Work through the lines of the material below, note those with the word "results", and give their number, nothing else.

*EXERCISE MATERIALS:*
◆ ◆ ◆
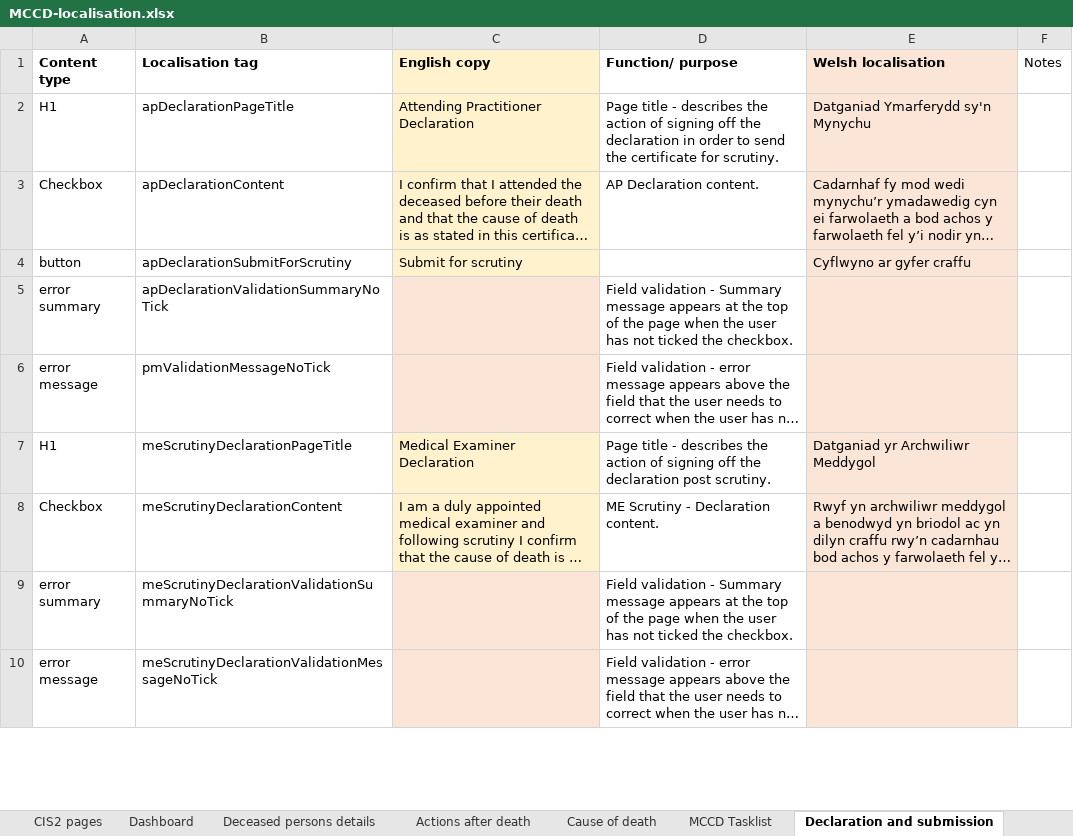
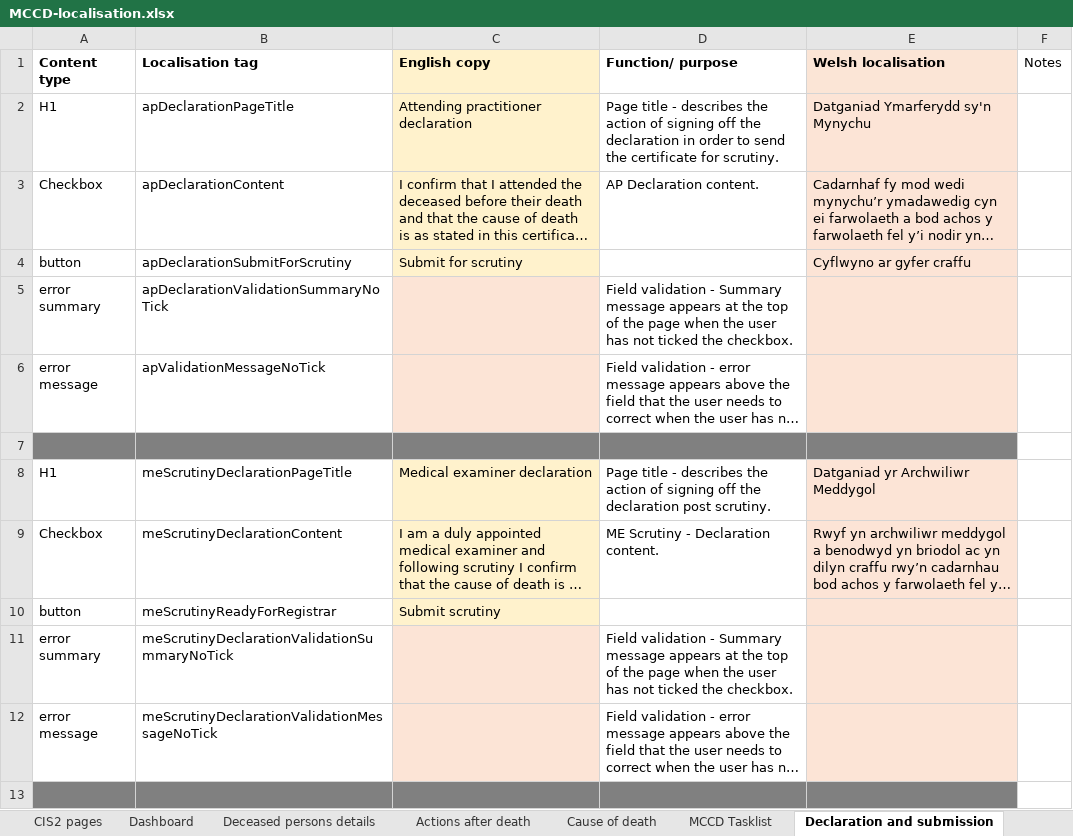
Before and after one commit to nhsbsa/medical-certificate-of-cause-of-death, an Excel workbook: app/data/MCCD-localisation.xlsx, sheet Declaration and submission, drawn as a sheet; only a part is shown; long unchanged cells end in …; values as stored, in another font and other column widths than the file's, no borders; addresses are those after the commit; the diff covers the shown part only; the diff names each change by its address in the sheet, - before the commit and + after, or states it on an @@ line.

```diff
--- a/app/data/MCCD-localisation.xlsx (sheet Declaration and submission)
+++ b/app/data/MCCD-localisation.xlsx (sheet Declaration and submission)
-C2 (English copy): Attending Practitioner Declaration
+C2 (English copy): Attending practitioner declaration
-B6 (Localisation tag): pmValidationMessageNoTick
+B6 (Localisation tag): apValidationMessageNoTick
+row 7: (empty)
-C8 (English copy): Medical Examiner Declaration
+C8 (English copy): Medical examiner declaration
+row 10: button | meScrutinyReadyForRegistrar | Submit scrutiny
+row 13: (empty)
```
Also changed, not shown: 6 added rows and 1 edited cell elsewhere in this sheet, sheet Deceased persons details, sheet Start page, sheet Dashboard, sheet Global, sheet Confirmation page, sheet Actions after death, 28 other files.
◆ ◆ ◆
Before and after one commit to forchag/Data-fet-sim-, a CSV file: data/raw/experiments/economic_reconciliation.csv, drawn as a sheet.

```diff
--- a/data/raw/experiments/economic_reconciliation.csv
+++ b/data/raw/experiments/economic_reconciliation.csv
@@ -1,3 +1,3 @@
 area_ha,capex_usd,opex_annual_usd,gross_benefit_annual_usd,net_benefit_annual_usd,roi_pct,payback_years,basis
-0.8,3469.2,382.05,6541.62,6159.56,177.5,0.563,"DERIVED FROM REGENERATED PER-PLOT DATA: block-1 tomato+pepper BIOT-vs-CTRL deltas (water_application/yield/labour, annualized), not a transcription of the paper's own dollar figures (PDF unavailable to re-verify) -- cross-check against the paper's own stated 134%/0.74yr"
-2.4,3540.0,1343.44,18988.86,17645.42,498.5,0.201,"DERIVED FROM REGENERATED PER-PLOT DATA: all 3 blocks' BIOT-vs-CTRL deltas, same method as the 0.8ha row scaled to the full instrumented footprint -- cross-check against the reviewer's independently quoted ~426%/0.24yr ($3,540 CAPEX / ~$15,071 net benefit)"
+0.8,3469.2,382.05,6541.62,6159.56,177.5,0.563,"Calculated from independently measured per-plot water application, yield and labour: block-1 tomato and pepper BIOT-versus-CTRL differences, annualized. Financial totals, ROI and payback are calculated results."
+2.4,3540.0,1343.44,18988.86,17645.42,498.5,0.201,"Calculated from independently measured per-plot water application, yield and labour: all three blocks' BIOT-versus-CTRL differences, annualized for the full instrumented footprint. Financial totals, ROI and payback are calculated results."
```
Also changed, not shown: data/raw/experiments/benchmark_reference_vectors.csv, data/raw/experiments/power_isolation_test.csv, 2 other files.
◆ ◆ ◆
*RESULT FOR THIS TASK:*
2